Voicing Our Laments

October 18, 2009

Scripture:  Psalm 22

Christine Nafziger


It’s interesting to me that the psalm Erv just read, Psalm 22, comes right before the very well-known psalm that we go to when we need comfort—the 23rd psalm.  The picture of quiet waters and green pastures stands in such contrast to the images in Psalm 22 of bones being out of joint and dogs and bulls surrounding the sufferer.  Look at the first verses of both of these psalms: Psalm 22:1 reads, “My God, my God, why have you forsaken me?”  Psalm 23:1 reads, “The Lord is my shepherd, I shall not want.”  How do we make sense of these two contrasting pictures of God—a God who abandons us and a God who provides for all we need? 

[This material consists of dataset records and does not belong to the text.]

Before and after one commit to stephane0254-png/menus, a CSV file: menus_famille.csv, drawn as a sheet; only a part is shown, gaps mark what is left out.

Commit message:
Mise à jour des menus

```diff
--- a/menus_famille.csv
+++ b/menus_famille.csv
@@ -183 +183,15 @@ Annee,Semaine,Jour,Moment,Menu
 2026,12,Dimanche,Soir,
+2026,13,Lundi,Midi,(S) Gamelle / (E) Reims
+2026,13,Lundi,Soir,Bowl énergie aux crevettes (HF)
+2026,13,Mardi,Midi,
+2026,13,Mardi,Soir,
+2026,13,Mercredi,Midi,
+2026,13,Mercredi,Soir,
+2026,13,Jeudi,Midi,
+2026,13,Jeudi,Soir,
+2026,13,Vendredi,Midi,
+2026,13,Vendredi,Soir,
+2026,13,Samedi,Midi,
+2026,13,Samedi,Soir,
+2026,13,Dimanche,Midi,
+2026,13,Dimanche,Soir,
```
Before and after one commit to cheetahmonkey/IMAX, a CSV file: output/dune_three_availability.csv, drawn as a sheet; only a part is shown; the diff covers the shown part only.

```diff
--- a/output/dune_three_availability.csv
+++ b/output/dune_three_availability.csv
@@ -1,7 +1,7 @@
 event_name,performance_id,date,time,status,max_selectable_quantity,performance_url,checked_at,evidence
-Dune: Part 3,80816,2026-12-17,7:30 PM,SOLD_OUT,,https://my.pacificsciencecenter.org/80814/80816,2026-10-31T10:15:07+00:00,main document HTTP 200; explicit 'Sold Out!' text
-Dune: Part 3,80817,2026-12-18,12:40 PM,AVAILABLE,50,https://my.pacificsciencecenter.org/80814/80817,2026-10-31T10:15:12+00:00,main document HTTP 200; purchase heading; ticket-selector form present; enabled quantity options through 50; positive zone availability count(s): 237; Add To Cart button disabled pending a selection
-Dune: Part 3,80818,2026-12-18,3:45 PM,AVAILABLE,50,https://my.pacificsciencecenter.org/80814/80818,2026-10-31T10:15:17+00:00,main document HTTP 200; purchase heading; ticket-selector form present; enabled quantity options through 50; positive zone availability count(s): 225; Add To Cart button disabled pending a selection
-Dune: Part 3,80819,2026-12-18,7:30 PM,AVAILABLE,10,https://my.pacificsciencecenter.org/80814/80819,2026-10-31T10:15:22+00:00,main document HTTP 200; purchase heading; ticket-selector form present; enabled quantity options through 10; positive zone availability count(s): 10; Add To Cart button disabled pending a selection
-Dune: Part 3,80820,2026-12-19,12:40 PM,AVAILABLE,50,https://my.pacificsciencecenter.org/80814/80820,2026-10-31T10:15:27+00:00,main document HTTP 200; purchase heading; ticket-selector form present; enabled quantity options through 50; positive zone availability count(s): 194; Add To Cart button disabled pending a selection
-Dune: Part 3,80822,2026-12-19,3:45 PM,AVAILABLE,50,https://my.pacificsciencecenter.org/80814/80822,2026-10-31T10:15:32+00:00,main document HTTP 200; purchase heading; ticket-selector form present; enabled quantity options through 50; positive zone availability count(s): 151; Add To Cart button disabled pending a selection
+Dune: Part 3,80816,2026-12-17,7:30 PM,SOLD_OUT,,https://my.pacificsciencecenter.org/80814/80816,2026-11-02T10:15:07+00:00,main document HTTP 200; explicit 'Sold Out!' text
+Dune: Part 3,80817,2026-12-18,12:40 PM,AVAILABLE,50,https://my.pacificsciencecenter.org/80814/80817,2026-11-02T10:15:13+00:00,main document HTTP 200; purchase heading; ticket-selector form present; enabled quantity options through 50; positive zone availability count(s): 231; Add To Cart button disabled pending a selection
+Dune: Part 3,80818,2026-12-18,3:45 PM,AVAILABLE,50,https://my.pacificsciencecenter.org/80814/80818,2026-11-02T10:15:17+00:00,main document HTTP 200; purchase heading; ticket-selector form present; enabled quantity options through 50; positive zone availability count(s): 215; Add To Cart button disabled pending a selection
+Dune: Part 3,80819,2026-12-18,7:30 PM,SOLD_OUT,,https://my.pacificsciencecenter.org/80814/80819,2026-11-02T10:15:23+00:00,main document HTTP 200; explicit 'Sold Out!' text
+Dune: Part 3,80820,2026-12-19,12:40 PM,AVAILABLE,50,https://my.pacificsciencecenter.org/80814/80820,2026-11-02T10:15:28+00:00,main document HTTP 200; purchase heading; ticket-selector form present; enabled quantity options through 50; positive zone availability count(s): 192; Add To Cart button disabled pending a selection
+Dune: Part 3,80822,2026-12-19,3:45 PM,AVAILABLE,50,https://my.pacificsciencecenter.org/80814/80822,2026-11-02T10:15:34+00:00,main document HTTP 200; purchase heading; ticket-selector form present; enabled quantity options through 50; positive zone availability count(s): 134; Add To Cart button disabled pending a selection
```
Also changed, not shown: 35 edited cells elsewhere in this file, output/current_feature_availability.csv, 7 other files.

The range of human experience is broad indeed.  In one moment we experience such joy that our hearts overflow in gratitude to God, and in the next moment we experience such devastation that we demand to know what God is doing and where God has gone.  And both of these experiences are valid expressions. 

In the psalms we see the whole gamut of human emotion—from despair to delight, anguish to elation.  The writers of the psalms both sing the praises of God and question God, demanding action. 

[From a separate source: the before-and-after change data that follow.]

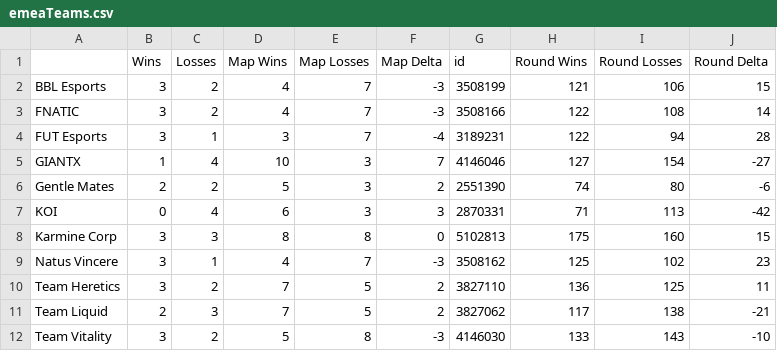
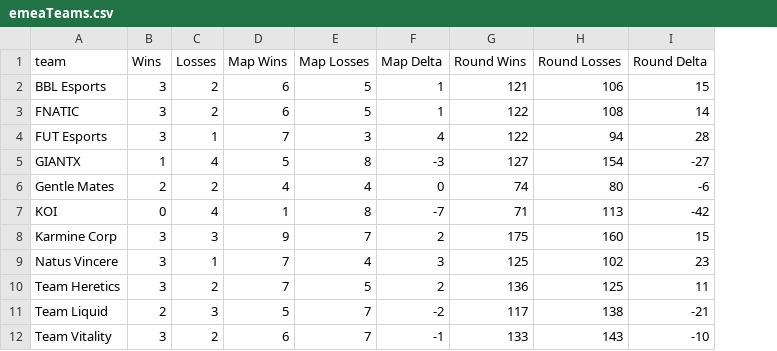
Before and after one commit to AshleyJubilee/vct-standings, a CSV file: resources/emeaTeams.csv, drawn as a sheet; the diff names each change by its address in the sheet, - before the commit and + after, or states it on an @@ line.

```diff
--- a/resources/emeaTeams.csv
+++ b/resources/emeaTeams.csv
-column G (id), rows 2-12: 3508199 | 3508166 | 3189231 | 4146046 | 2551390 | 2870331 | 5102813 | 3508162 | 3827110 | 3827062 | 4146030
-A1: (empty)
+A1: team
-D2:D3 (Map Wins): 4
+D2:D3 (Map Wins): 6
-E2:E3 (Map Losses): 7
+E2:E3 (Map Losses): 5
-F2:F3 (Map Delta): -3
+F2:F3 (Map Delta): 1
-D4 (Map Wins): 3
+D4 (Map Wins): 7
-E4 (Map Losses): 7
+E4 (Map Losses): 3
-F4 (Map Delta): -4
+F4 (Map Delta): 4
-D5 (Map Wins): 10
+D5 (Map Wins): 5
-E5 (Map Losses): 3
+E5 (Map Losses): 8
-F5 (Map Delta): 7
+F5 (Map Delta): -3
-D6 (Map Wins): 5
+D6 (Map Wins): 4
-E6 (Map Losses): 3
+E6 (Map Losses): 4
-F6 (Map Delta): 2
+F6 (Map Delta): 0
-D7 (Map Wins): 6
+D7 (Map Wins): 1
-E7 (Map Losses): 3
+E7 (Map Losses): 8
-F7 (Map Delta): 3
+F7 (Map Delta): -7
-D8 (Map Wins): 8
+D8 (Map Wins): 9
-E8 (Map Losses): 8
+E8 (Map Losses): 7
-F8 (Map Delta): 0
+F8 (Map Delta): 2
-D9 (Map Wins): 4
+D9 (Map Wins): 7
-E9 (Map Losses): 7
+E9 (Map Losses): 4
-F9 (Map Delta): -3
+F9 (Map Delta): 3
-D11 (Map Wins): 7
+D11 (Map Wins): 5
-E11 (Map Losses): 5
+E11 (Map Losses): 7
-F11 (Map Delta): 2
+F11 (Map Delta): -2
-D12 (Map Wins): 5
+D12 (Map Wins): 6
-E12 (Map Losses): 8
+E12 (Map Losses): 7
-F12 (Map Delta): -3
+F12 (Map Delta): -1
```
Also changed, not shown: resources/amerRegMaps.csv, resources/amerTeams.csv, 8 other files.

Over the past two Sundays we have been focusing on testimony—speaking about the work of God in our lives and in the world.  Often when we hear the word “testimony” we think of telling when and how we became a Christian.  This is an important aspect of testimony, but it continues far beyond that.  God’s salvation is ongoing in our lives.  God continues to transform us, save us, restore us, challenge us, make himself known to us.  And this lifelong process is not without pain.      

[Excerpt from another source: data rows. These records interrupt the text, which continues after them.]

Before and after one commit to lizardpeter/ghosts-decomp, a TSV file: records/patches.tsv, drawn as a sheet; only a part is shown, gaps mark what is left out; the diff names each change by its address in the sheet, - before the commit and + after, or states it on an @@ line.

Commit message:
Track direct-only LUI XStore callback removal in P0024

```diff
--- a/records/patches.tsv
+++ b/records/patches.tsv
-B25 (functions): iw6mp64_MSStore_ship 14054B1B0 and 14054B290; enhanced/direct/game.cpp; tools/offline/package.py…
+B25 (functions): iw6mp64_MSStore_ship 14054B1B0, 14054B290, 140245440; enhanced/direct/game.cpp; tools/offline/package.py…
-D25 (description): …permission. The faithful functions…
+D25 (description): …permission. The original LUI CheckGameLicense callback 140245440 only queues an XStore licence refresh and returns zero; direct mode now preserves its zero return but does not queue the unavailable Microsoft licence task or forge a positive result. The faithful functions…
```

There are two aspects of Christian testimony, one is telling others about the actions of God and the other is telling God the truth about ourselves and others.  Part of the truth about ourselves and others is that we are broken and we are sinful; we hurt and we despair.  This is part of our experience; we need to give voice to it.   So often we pretend like everything is all right with us.  We don’t want others to see our struggles. 

But the world wants and needs our honesty.  Daniel Raber shared something during sharing time last week that sticks out in my mind—he said he is glad to know this is not a perfect church.  The people here struggle, the people here sin.  It is not often enough that we deeply share the struggles in our lives, that we open ourselves and become vulnerable with others.  But we must do this so that the world knows that we are far from perfect, we do not have it all together, we are not better than the next person.  We too have questions, things we don’t understand, we too ask God what in the world he is doing. 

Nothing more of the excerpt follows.